AIM OF THE TASK —
Go through the listing below and list every line with "venv".

────────────────

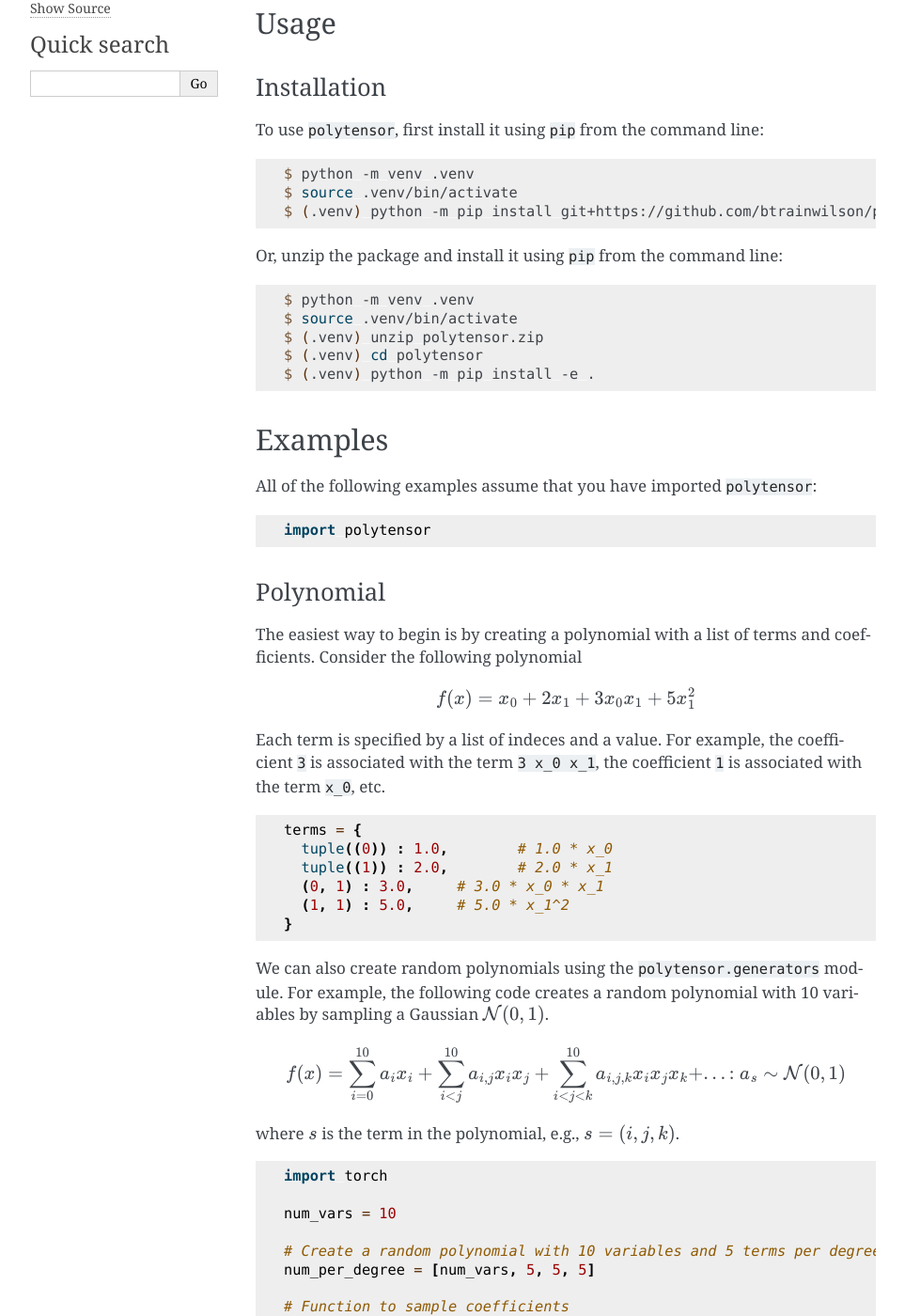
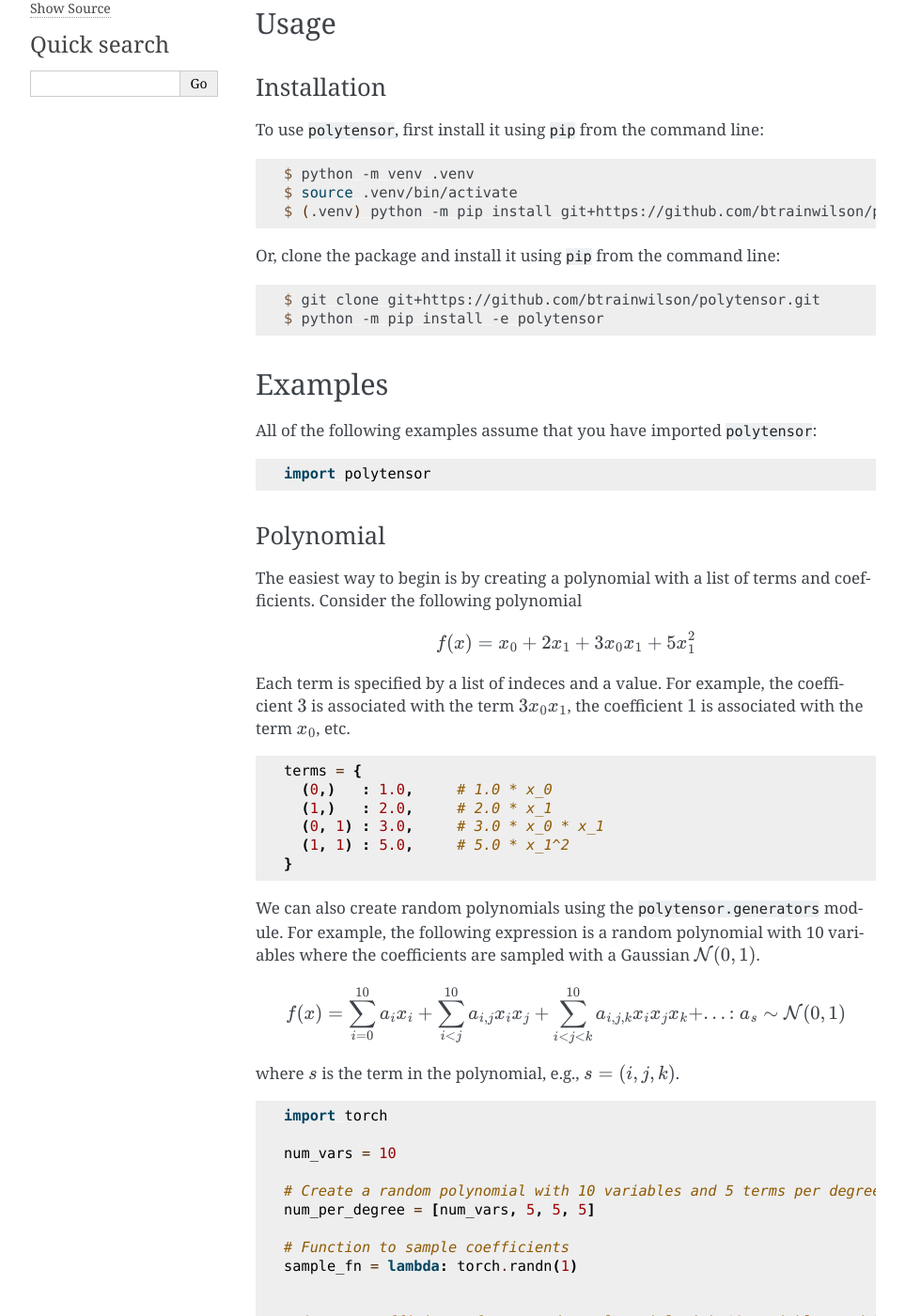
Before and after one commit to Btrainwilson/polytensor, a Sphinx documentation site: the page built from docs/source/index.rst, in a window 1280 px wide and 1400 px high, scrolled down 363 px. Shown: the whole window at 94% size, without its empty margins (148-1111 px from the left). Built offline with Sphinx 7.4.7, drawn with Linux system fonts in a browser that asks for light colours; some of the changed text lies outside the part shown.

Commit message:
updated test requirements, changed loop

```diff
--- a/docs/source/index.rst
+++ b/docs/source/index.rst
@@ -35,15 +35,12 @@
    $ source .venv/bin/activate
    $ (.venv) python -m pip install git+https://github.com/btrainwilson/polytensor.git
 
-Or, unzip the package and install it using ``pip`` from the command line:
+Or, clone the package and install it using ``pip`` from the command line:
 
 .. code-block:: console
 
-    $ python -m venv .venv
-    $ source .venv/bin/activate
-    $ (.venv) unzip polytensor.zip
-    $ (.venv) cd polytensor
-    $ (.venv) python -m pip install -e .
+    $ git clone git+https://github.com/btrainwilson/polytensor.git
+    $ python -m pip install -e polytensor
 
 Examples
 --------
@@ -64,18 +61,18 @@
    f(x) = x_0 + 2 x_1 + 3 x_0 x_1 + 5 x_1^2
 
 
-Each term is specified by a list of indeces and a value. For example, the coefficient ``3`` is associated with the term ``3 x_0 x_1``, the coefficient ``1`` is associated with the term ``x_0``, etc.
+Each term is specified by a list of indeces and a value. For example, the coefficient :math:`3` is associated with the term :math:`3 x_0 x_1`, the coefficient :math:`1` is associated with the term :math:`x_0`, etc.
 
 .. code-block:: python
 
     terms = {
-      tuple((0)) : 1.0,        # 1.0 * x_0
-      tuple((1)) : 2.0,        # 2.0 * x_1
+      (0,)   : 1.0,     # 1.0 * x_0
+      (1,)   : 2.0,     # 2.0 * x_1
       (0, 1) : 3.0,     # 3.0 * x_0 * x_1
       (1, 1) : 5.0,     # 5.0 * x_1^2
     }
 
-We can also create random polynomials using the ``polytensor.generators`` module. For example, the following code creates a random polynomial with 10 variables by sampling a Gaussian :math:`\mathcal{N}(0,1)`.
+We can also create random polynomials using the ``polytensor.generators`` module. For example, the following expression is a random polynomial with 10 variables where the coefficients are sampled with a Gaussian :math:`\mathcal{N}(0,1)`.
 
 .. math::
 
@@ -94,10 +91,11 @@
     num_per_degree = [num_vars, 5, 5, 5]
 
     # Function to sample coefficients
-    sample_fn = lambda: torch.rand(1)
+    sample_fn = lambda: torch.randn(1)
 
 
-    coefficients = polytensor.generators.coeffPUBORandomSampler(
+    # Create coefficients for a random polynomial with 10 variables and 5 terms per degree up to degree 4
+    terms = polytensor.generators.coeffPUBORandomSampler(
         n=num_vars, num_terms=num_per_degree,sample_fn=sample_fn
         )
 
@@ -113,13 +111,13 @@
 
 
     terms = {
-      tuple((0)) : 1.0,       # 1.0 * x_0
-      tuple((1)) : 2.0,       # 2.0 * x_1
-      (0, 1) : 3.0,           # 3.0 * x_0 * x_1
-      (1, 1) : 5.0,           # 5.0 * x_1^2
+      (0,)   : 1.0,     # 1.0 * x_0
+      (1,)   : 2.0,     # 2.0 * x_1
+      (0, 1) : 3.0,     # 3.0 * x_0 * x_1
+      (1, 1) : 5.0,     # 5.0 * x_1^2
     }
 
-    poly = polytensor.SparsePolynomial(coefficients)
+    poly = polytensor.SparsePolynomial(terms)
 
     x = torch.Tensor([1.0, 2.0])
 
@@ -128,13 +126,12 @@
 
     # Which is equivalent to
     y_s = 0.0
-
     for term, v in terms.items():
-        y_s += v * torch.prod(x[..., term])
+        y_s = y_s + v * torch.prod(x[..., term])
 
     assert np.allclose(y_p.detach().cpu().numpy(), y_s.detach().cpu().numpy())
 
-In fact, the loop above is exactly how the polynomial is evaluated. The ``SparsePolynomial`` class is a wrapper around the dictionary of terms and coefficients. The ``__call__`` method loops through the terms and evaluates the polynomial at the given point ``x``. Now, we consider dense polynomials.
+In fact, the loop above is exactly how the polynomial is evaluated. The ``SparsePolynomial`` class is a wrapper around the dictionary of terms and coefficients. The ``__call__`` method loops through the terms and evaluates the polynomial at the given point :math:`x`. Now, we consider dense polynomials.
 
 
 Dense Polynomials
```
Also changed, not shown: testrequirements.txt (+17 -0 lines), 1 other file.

────────────────

RESPONSE TO THE TASK —
    $ source .venv/bin/activate
    $ (.venv) python -m pip install git+https://github.com/btrainwilson/polytensor.git
-    $ python -m venv .venv
-    $ source .venv/bin/activate
-    $ (.venv) unzip polytensor.zip
-    $ (.venv) cd polytensor
-    $ (.venv) python -m pip install -e .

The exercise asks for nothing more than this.